Human trafficking is our modern day slavery and it is affecting vulnerable men, women, and children around the world. According to the International Labour Organization, human trafficking is approximately a $150 billion industry- the second most lucrative black market, second to only the illegal drug trade (Human Rights First, 2017). With an estimated 30.3 million adults and 10 million children being trafficked just in 2016, human trafficking demands the attention of individuals at all levels of society (International Labour Organization, 2017).
International law enforcement and human rights agencies have identified four major categories of human trafficking: labor trafficking; sex trafficking; organ, tissue, cell (OTC) trafficking; and trafficking for criminal activity (people smuggling). While adults account for the majority of each of these four categories, children are becoming increasingly victimized in the forced labor and commercial sex trade.
Human trafficking, in each of its forms, capitalizes on poverty, exploitation, psychological trauma, and profit. For this reason, it is critically important that human trafficking be understood as a uniquely complex form of organized crime that thrives off of systematic inequalities and failures and therefore, requires a much more holistic and intensive analysis.

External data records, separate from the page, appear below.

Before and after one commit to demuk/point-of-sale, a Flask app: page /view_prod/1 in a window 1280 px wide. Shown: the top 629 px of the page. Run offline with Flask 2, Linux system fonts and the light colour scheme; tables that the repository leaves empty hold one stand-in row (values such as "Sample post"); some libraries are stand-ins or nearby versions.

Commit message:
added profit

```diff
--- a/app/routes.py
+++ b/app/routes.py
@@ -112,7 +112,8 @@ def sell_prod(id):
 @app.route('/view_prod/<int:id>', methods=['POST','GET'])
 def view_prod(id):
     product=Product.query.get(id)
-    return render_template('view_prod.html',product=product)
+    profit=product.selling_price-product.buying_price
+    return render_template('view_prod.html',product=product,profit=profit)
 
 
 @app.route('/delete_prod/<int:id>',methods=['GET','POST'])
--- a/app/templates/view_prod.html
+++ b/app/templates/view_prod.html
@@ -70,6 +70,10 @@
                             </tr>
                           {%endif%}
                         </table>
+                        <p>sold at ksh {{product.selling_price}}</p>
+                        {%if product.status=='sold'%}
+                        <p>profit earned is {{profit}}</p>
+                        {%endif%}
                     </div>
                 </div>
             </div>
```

Particularly with respect to trafficking in minors, we must work to understand how and why these minors were contacted by traffickers because it is often a different narrative than that of adult victims. While effectively combating human trafficking in persons requires collective action and a multi-dimensional approach, it starts with education on the topic.